The dollar is still too high. Exports and tourism are suffering. Jobs are being lost. Profits are being squeezed. The longer it stays up, the worse the eventual adjustment. What is to be done?
Treasury Secretary John Whitehead and Reserve Bank governor Alan Bollard are due to report to Michael Cullen early next month on possible supplements to monetary policy, which failed to quell the housing boom.
Bollard’s interest rate hikes fed the spiral by encouraging foreign retail investors to buy mountains of Kiwi-dollar-denominated bonds which kept mortgage rates low and fuelled an inflationary consumer binge — and kept the dollar up.
Once upon a time a word from the Beehive could have stopped all this dead by fixing the dollar lower. Exports and tourism could then recover and the balance of payments, now in deficit to a South American level, correct after an initial “J-curve” plunge.
After all, fixed currencies at low rates, promoting exports, were a significant ingredient in the east Asian economic cubs turning into tigers.
Let’s imagine we were still in that long lost world of Beehive fiats and Cullen fixed the exchange rate in the 56-60 United States cents range. That is about the long-term trend rate.
Given that the United States dollar is relatively low at the moment, fixing it in the trend range would be fixing it relatively low. But that might not be out of line with what the market might eventually do. Markets often do overcorrect initially.
Sounds straightforward. Actually, it would probably bring on a hard landing.
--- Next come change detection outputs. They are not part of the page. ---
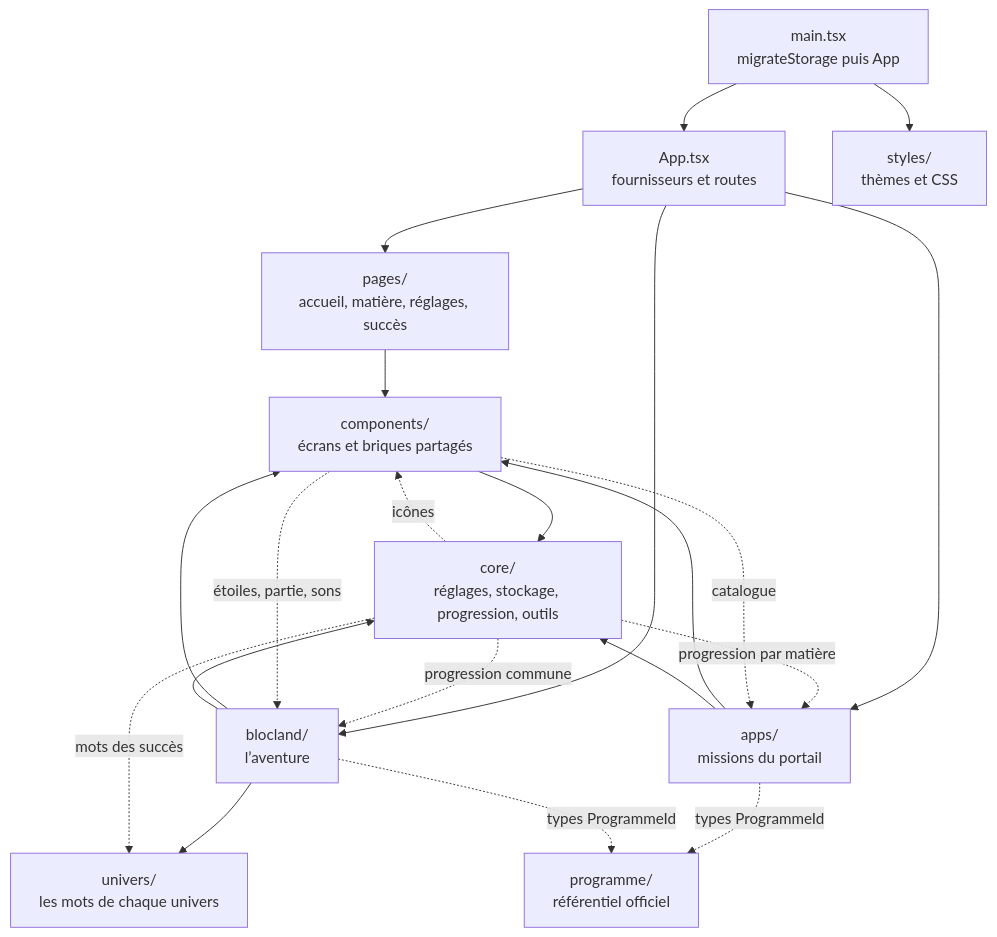
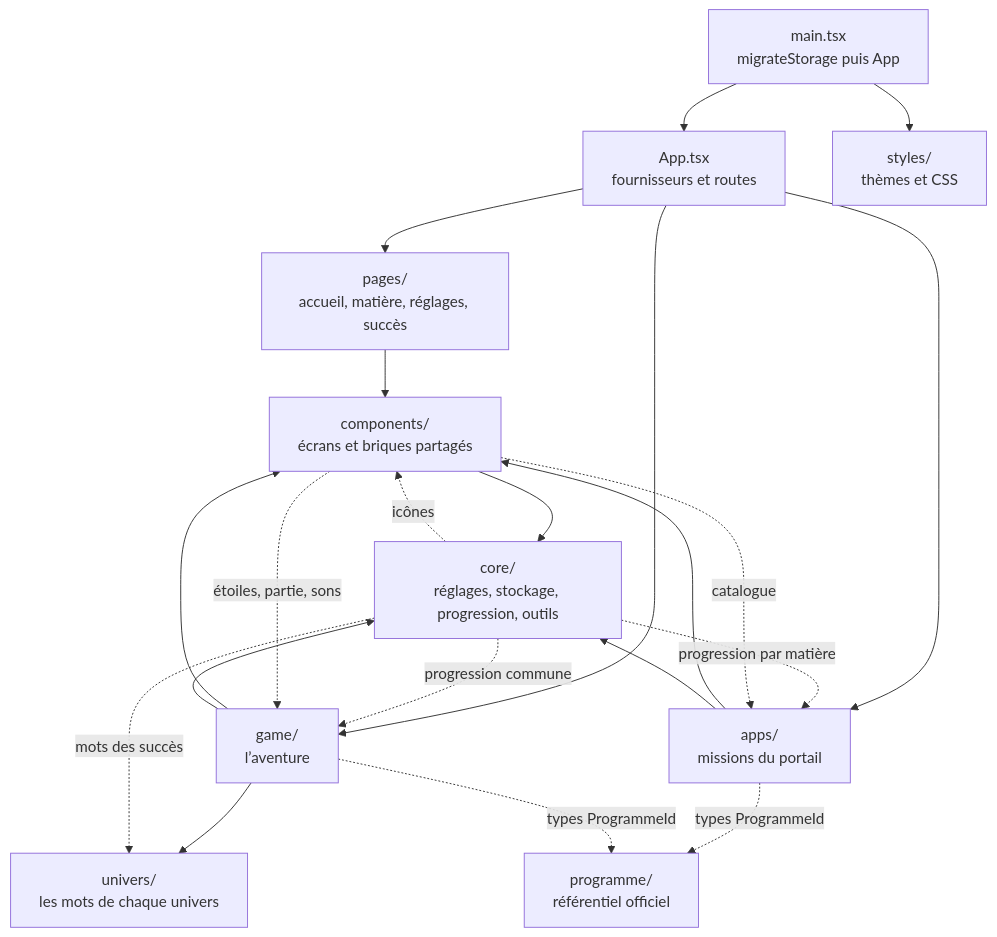
One commit to g7ed6e/dysapps changed the second of 4 diagrams in docs/architecture/index.md. Above: the diagram before and after it, drawn with Mermaid. The commit also changed other lines of this file and 848 other files, not shown here.

First line of the commit message:
Qualité du code, lot 10 : src/blocland devient src/game

````diff
--- a/docs/architecture/index.md
+++ b/docs/architecture/index.md
@@ -38,23 +38,23 @@
 ```mermaid
 flowchart TD
   main[main.tsx<br/>migrateStorage puis App] --> App[App.tsx<br/>fournisseurs et routes]
   App --> pages[pages/<br/>accueil, matière, réglages, succès]
-  App --> blocland[blocland/<br/>l’aventure]
+  App --> game[game/<br/>l’aventure]
   App --> apps[apps/<br/>missions du portail]
   pages --> components[components/<br/>écrans et briques partagés]
   apps --> components
-  blocland --> components
-  blocland --> univers[univers/<br/>les mots de chaque univers]
+  game --> components
+  game --> univers[univers/<br/>les mots de chaque univers]
   components --> core[core/<br/>réglages, stockage, progression, outils]
-  blocland --> core
+  game --> core
   apps --> core
-  core -. progression commune .-> blocland
+  core -. progression commune .-> game
   core -. progression par matière .-> apps
   core -. icônes .-> components
   core -. mots des succès .-> univers
-  components -. étoiles, partie, sons .-> blocland
+  components -. étoiles, partie, sons .-> game
   components -. catalogue .-> apps
   apps -. types ProgrammeId .-> programme[programme/<br/>référentiel officiel]
-  blocland -. types ProgrammeId .-> programme
+  game -. types ProgrammeId .-> programme
   main --> styles[styles/<br/>thèmes et CSS]
 ```
````
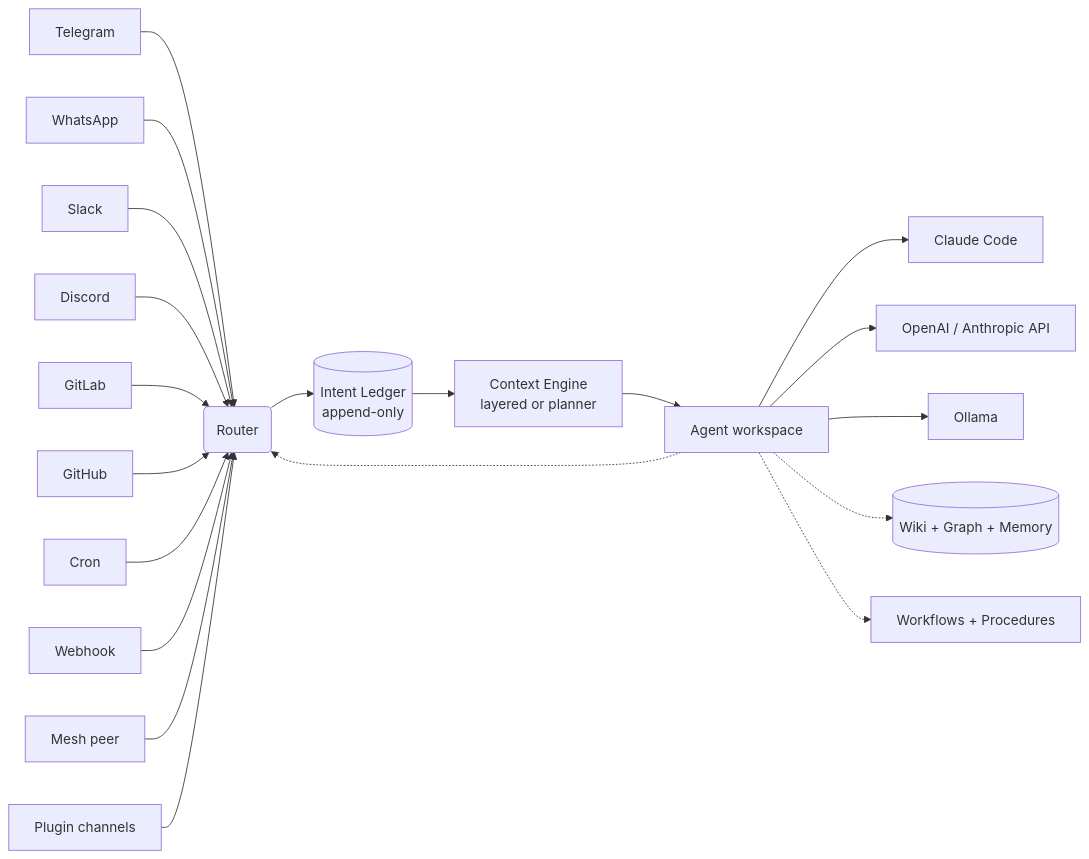
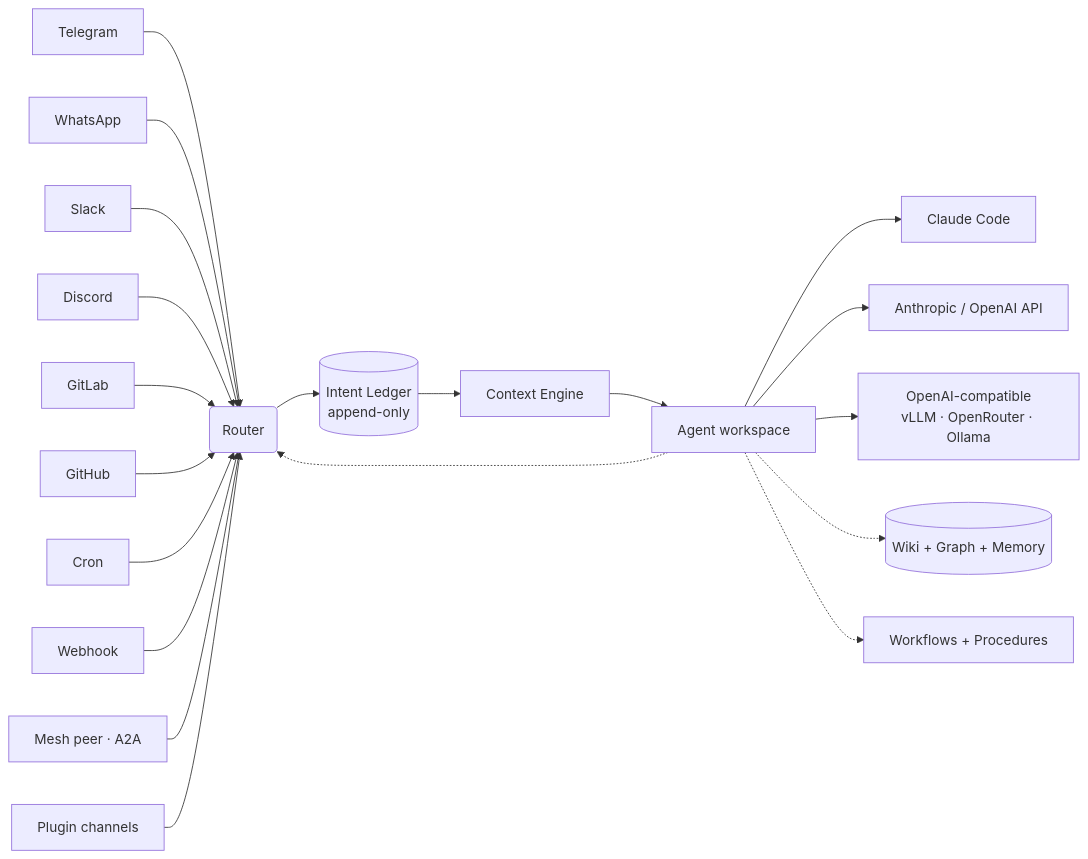
Before and after one commit to anis-marrouchi/agentx: the diagram in README.md, drawn with Mermaid. The commit also changed other lines of this file, not shown here.

````diff
--- a/README.md
+++ b/README.md
@@ -140,22 +107,22 @@
 ```mermaid
 graph LR
   T[Telegram] --> R(Router)
   W[WhatsApp] --> R
   S[Slack] --> R
   D[Discord] --> R
   G[GitLab] --> R
   GH[GitHub] --> R
   C[Cron] --> R
   H[Webhook] --> R
-  M[Mesh peer] --> R
+  M[Mesh peer · A2A] --> R
   PL[Plugin channels] --> R
   R --> LDG[(Intent Ledger<br/>append-only)]
-  LDG --> CTX[Context Engine<br/>layered or planner]
+  LDG --> CTX[Context Engine]
   CTX --> AG[Agent workspace]
   AG --> P1[Claude Code]
-  AG --> P2[OpenAI / Anthropic API]
-  AG --> P3[Ollama]
+  AG --> P2[Anthropic / OpenAI API]
+  AG --> P3[OpenAI-compatible<br/>vLLM · OpenRouter · Ollama]
   AG -.-> MEM[(Wiki + Graph + Memory)]
   AG -.-> WF[Workflows + Procedures]
   AG -.-> R
 ```
````
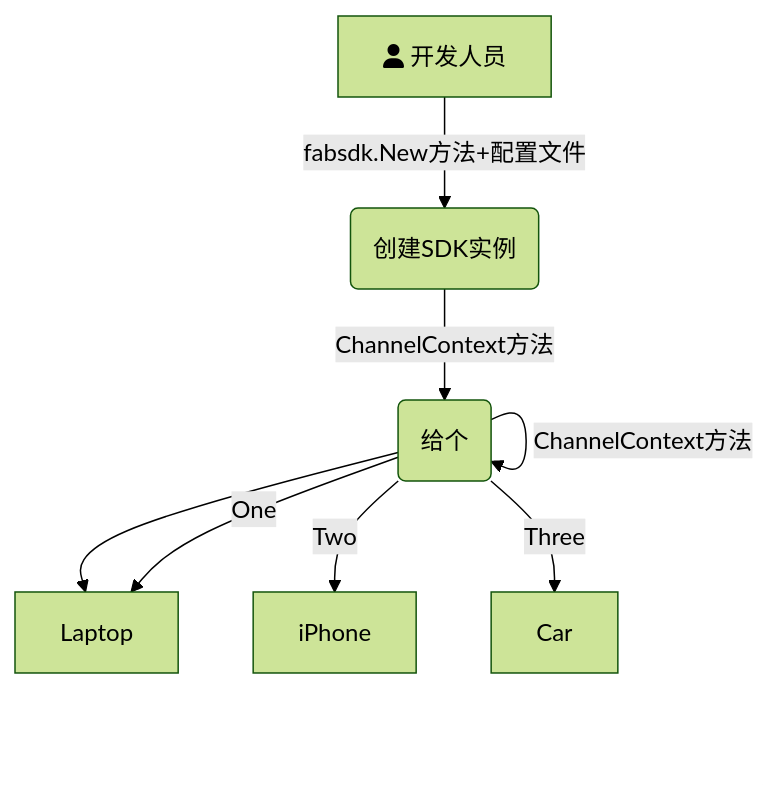
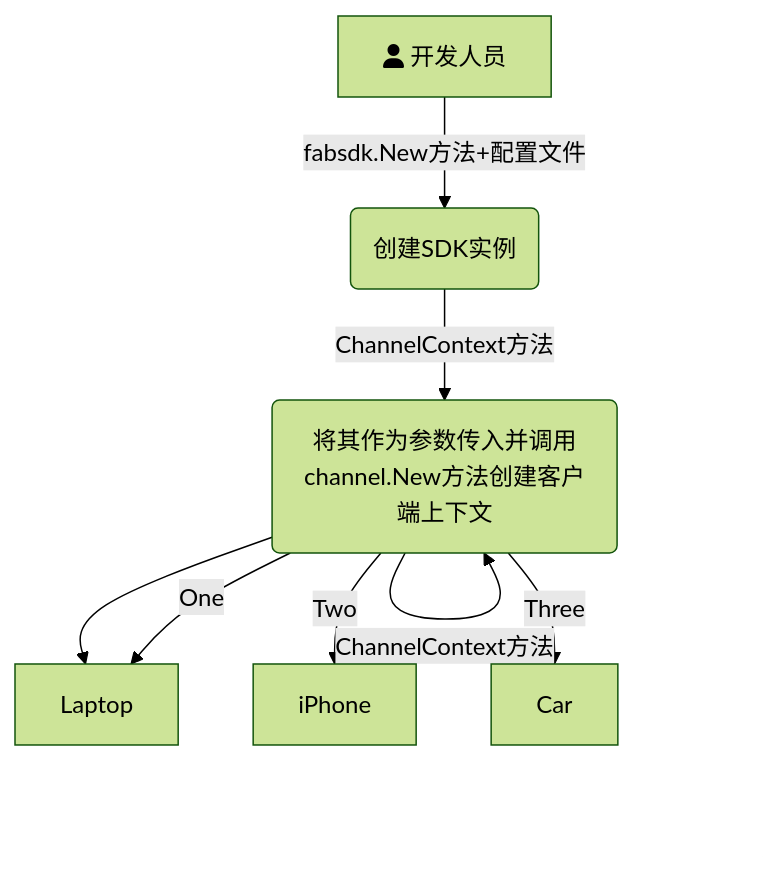
Before and after one commit to Utekichan/iodraw-files: the diagram in all/未命名.md, drawn with Mermaid (forest theme).

Commit message:
2024-03-30 22:15:17 update

````diff
--- a/all/未命名.md
+++ b/all/未命名.md
@@ -1,11 +1,11 @@
 ```mermaid
 graph TD
     A[fa:fa-user 开发人员] -->|fabsdk.New方法+配置文件| B(创建SDK实例)
     B-->|ChannelContext方法| C(创建客户端上下文)
-    C-->|ChannelContext方法| C(给个)
+    C-->|ChannelContext方法| C(将其作为参数传入并调用channel.New方法创建客户端上下文)
     C --> D{Select}
     C -->|One| D[Laptop]
     C -->|Two| E[iPhone]
     C -->|Three| F[Car]
   
 ```
````
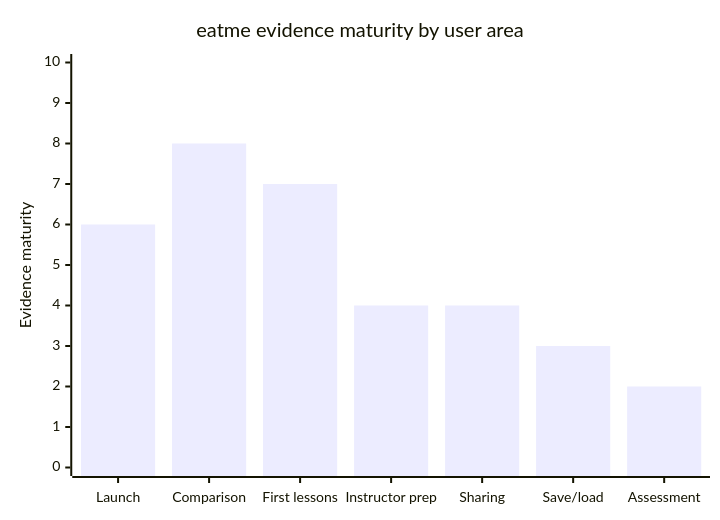
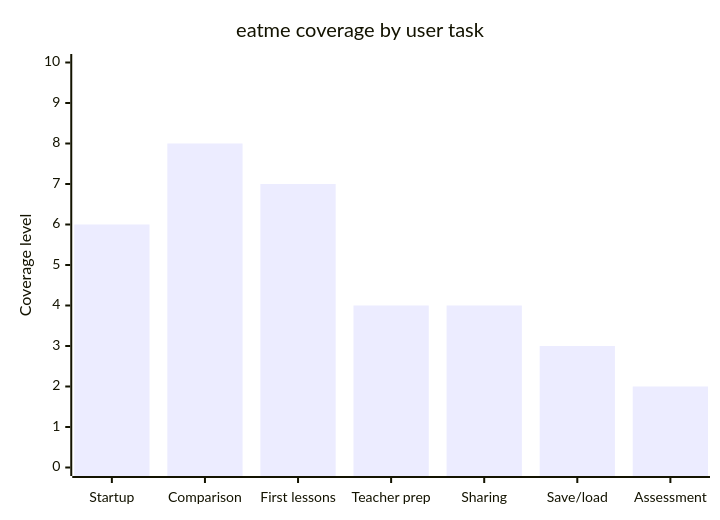
Before and after one commit to rysweet/drinkme: the fourth of 6 diagrams in README.md, drawn with Mermaid. The commit also changed other lines of this file, not shown here.

````diff
--- a/README.md
+++ b/README.md
@@ -88,7 +100,7 @@
 ```mermaid
 xychart-beta
-  title "eatme evidence maturity by user area"
-  x-axis ["Launch", "Comparison", "First lessons", "Instructor prep", "Sharing", "Save/load", "Assessment"]
-  y-axis "Evidence maturity" 0 --> 10
+  title "eatme coverage by user task"
+  x-axis ["Startup", "Comparison", "First lessons", "Teacher prep", "Sharing", "Save/load", "Assessment"]
+  y-axis "Coverage level" 0 --> 10
   bar [6, 8, 7, 4, 4, 3, 2]
 ```
````
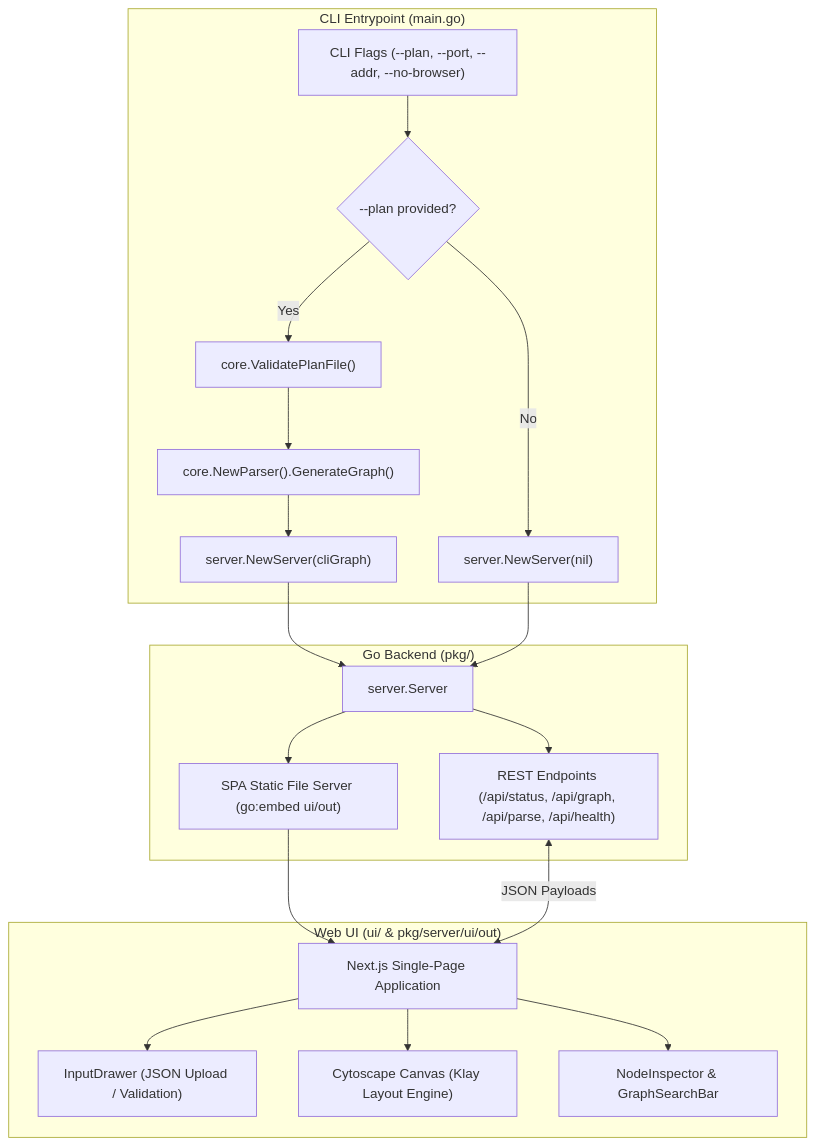
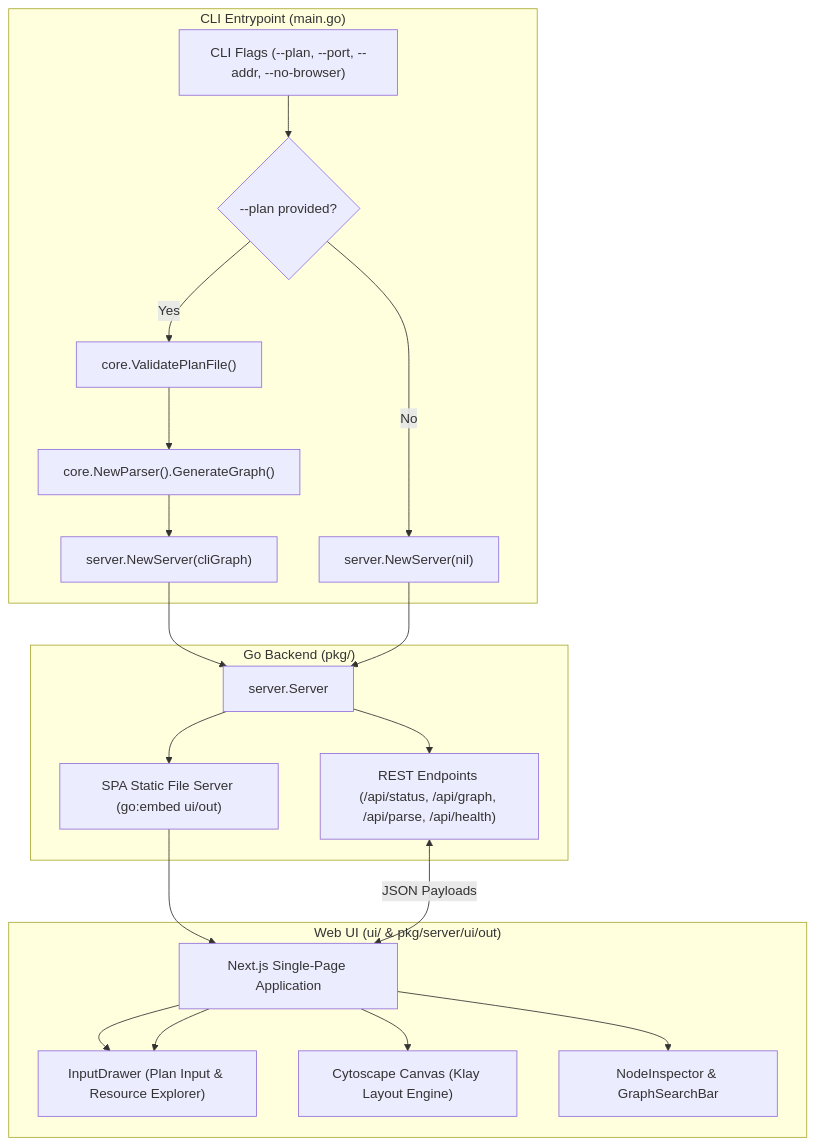
The first of 3 diagrams in README.md (AatirNadim/plan-parse), drawn with Mermaid before and after one commit. The commit also changed other lines of this file and 11 other files, not shown here.

````diff
--- a/README.md
+++ b/README.md
@@ -15,26 +15,27 @@
 ```mermaid
 flowchart TD
     subgraph CLI["CLI Entrypoint (main.go)"]
         A["CLI Flags (--plan, --port, --addr, --no-browser)"] --> B{"--plan provided?"}
         B -->|Yes| C["core.ValidatePlanFile()"]
         C --> D["core.NewParser().GenerateGraph()"]
         B -->|No| E["server.NewServer(nil)"]
         D --> F["server.NewServer(cliGraph)"]
     end
 
     subgraph Backend["Go Backend (pkg/)"]
         F --> G["server.Server"]
         E --> G
         G --> H["REST Endpoints (/api/status, /api/graph, /api/parse, /api/health)"]
         G --> I["SPA Static File Server (go:embed ui/out)"]
     end
 
     subgraph Frontend["Web UI (ui/ & pkg/server/ui/out)"]
         I --> J["Next.js Single-Page Application"]
         J --> K["InputDrawer (JSON Upload / Validation)"]
+        J --> K["InputDrawer (Plan Input & Resource Explorer)"]
         J --> L["Cytoscape Canvas (Klay Layout Engine)"]
         J --> M["NodeInspector & GraphSearchBar"]
     end
 
     H <-->|JSON Payloads| J
 ```
````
Of course, Cullen won’t fix the dollar. He learnt long ago that Beehive fiats have limited effect and often perverse consequences. And, given 20 years of market forces, intervening in the exchange rate would cause a sudden loss of confidence in the regulatory system by most business, which would fear other re-regulation would follow. Investment would go on hold, costing productivity and jobs down the track.
Quite apart from that, there would be series of other consequences.
Foreign retail lenders would recoil, though some funds managers might come back, betting on a rise when Cullen unfixed the dollar or was forced to re-fix it higher. And the price of that would be much higher interest rates — on houses, credit cards and business loans.
With more of households’ disposable income going on interest payments, there would be less for other spending. Retail spending would stall, especially spending on imports, which would become much dearer, which would in turn generate an inflationary headache for Bollard.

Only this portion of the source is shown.